Below is a set of records, and all of them should be retyped exactly, minus the pictures.
....
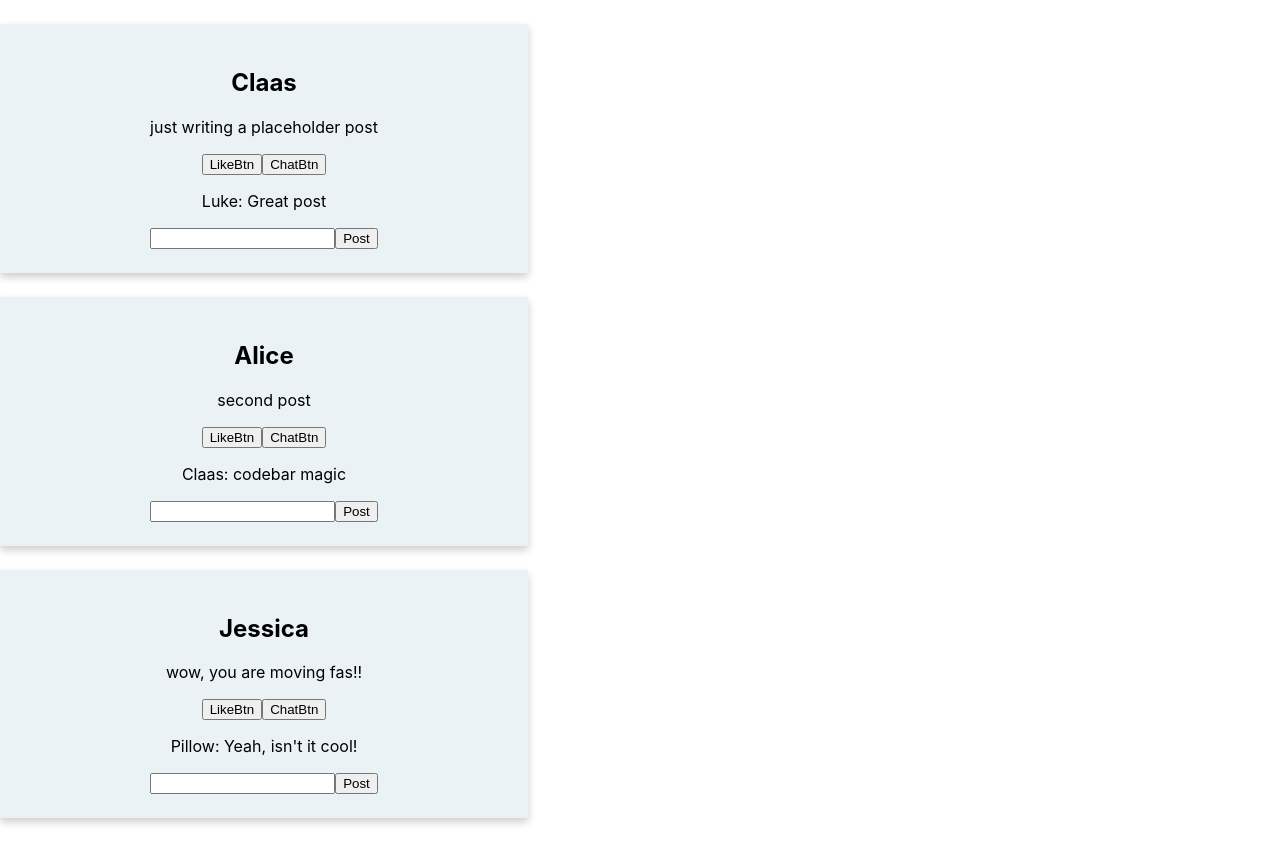
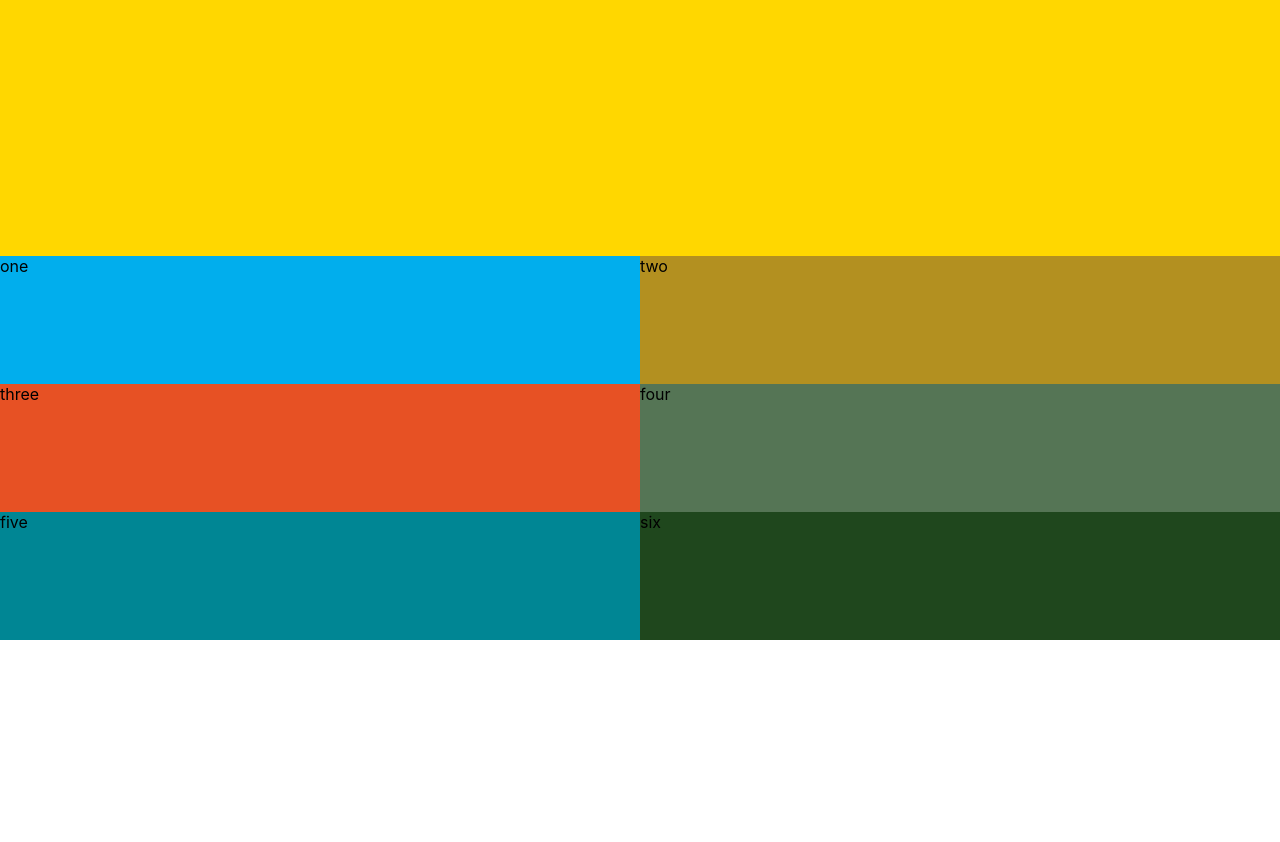
Before and after one commit to Jyolilli/Jyolilli, a React (Create React App) app: page / in a window 1280 px wide. After the commit the page ends 800 px from the top, so only its background shows below. Built offline with nearby package versions, Linux system fonts and the light colour scheme.

Commit message:
Add new layout

```diff
--- a/src/App.css
+++ b/src/App.css
@@ -75,11 +75,59 @@
   margin: 4px 2px;
   border-radius: 50%;
 }
-.card-center{
+.card-center {
   max-width: 30em;
   width: 100%;
   height: 5em;
   background-color: #4caf50;
+}
+
+/* Layout component */
+.square-pic-large {
+  background-color: gold;
+  width: 100%;
+  height: 16em;
+}
+.pic-small-container {
+  width: 100%;
+  display: flex;
+  flex-wrap: wrap;
+}
+
+.square-pic-small {
+  background-color: #f9e2c4;
+  width: 50%;
+  height: 8em;
+}
+.square-pic-small-one {
+  background-color: #01aeed;
+  width: 50%;
+  height: 8em;
+}
+.square-pic-small-two {
+  background-color: rgb(179, 144, 32);
+  width: 50%;
+  height: 8em;
+}
+.square-pic-small-three {
+  background-color: rgb(231, 81, 36);
+  width: 50%;
+  height: 8em;
+}
+.square-pic-small-four {
+  background-color: rgb(85, 117, 85);
+  width: 50%;
+  height: 8em;
+}
+.square-pic-small-five {
+  background-color: #008694;
+  width: 50%;
+  height: 8em;
+}
+.square-pic-small-six {
+  background-color: rgb(31, 71, 29);
+  width: 50%;
+  height: 8em;
 }
 
 @keyframes App-logo-spin {
--- a/src/components/App.tsx
+++ b/src/components/App.tsx
@@ -1,12 +1,19 @@
 import React from 'react';
+import Card from './Card';
 import '../App.css';
-import Main from './Main';
+import posts from '../data.json';
+import Layout from './Layout'
 
 function App() {
   return (
-    <div className="App">
-      <Main />
-    </div>
+    <main className="main-component">
+      <section>
+        {/* {posts.map((post) => (
+          <Card key={post.postOwner} {...post} />
+        ))} */}
+        <Layout/>
+      </section>
+    </main>
   );
 }
 
--- /dev/null
+++ b/src/components/Layout.tsx
@@ -0,0 +1,20 @@
+import React from "react";
+
+const Layout = () => {
+  return (
+    <article className="layout">
+      <header className="square-pic-large"></header>
+      <main className="pic-small-container">
+        <div className="square-pic-small-one">one</div>
+        <div className="square-pic-small-two">two</div>
+        <div className="square-pic-small-three">three</div>
+        <div className="square-pic-small-four">four</div>
+        <div className="square-pic-small-five">five</div>
+        <div className="square-pic-small-six">six</div>
+      </main>
+      <footer></footer>
+    </article>
+  );
+};
+
+export default Layout;
--- a/src/components/Main.tsx
+++ /dev/null
@@ -1,18 +0,0 @@
-import React from 'react';
-import Card from './Card';
-import '../App.css';
-import posts from '../data.json';
-
-function Main() {
-  return (
-    <main className="main-component">
-      <section>
-        {posts.map((post) => (
-          <Card key={post.postOwner} {...post} />
-        ))}
-      </section>
-    </main>
-  );
-}
-
-export default Main;
```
....
The completed task
Before and after one commit to Jyolilli/Jyolilli, a React (Create React App) app: page / in a window 1280 px wide. After the commit the page ends 800 px from the top, so only its background shows below. Built offline with nearby package versions, Linux system fonts and the light colour scheme.

Commit message:
Add new layout

```diff
--- a/src/App.css
+++ b/src/App.css
@@ -75,11 +75,59 @@
   margin: 4px 2px;
   border-radius: 50%;
 }
-.card-center{
+.card-center {
   max-width: 30em;
   width: 100%;
   height: 5em;
   background-color: #4caf50;
+}
+
+/* Layout component */
+.square-pic-large {
+  background-color: gold;
+  width: 100%;
+  height: 16em;
+}
+.pic-small-container {
+  width: 100%;
+  display: flex;
+  flex-wrap: wrap;
+}
+
+.square-pic-small {
+  background-color: #f9e2c4;
+  width: 50%;
+  height: 8em;
+}
+.square-pic-small-one {
+  background-color: #01aeed;
+  width: 50%;
+  height: 8em;
+}
+.square-pic-small-two {
+  background-color: rgb(179, 144, 32);
+  width: 50%;
+  height: 8em;
+}
+.square-pic-small-three {
+  background-color: rgb(231, 81, 36);
+  width: 50%;
+  height: 8em;
+}
+.square-pic-small-four {
+  background-color: rgb(85, 117, 85);
+  width: 50%;
+  height: 8em;
+}
+.square-pic-small-five {
+  background-color: #008694;
+  width: 50%;
+  height: 8em;
+}
+.square-pic-small-six {
+  background-color: rgb(31, 71, 29);
+  width: 50%;
+  height: 8em;
 }
 
 @keyframes App-logo-spin {
--- a/src/components/App.tsx
+++ b/src/components/App.tsx
@@ -1,12 +1,19 @@
 import React from 'react';
+import Card from './Card';
 import '../App.css';
-import Main from './Main';
+import posts from '../data.json';
+import Layout from './Layout'
 
 function App() {
   return (
-    <div className="App">
-      <Main />
-    </div>
+    <main className="main-component">
+      <section>
+        {/* {posts.map((post) => (
+          <Card key={post.postOwner} {...post} />
+        ))} */}
+        <Layout/>
+      </section>
+    </main>
   );
 }
 
--- /dev/null
+++ b/src/components/Layout.tsx
@@ -0,0 +1,20 @@
+import React from "react";
+
+const Layout = () => {
+  return (
+    <article className="layout">
+      <header className="square-pic-large"></header>
+      <main className="pic-small-container">
+        <div className="square-pic-small-one">one</div>
+        <div className="square-pic-small-two">two</div>
+        <div className="square-pic-small-three">three</div>
+        <div className="square-pic-small-four">four</div>
+        <div className="square-pic-small-five">five</div>
+        <div className="square-pic-small-six">six</div>
+      </main>
+      <footer></footer>
+    </article>
+  );
+};
+
+export default Layout;
--- a/src/components/Main.tsx
+++ /dev/null
@@ -1,18 +0,0 @@
-import React from 'react';
-import Card from './Card';
-import '../App.css';
-import posts from '../data.json';
-
-function Main() {
-  return (
-    <main className="main-component">
-      <section>
-        {posts.map((post) => (
-          <Card key={post.postOwner} {...post} />
-        ))}
-      </section>
-    </main>
-  );
-}
-
-export default Main;
```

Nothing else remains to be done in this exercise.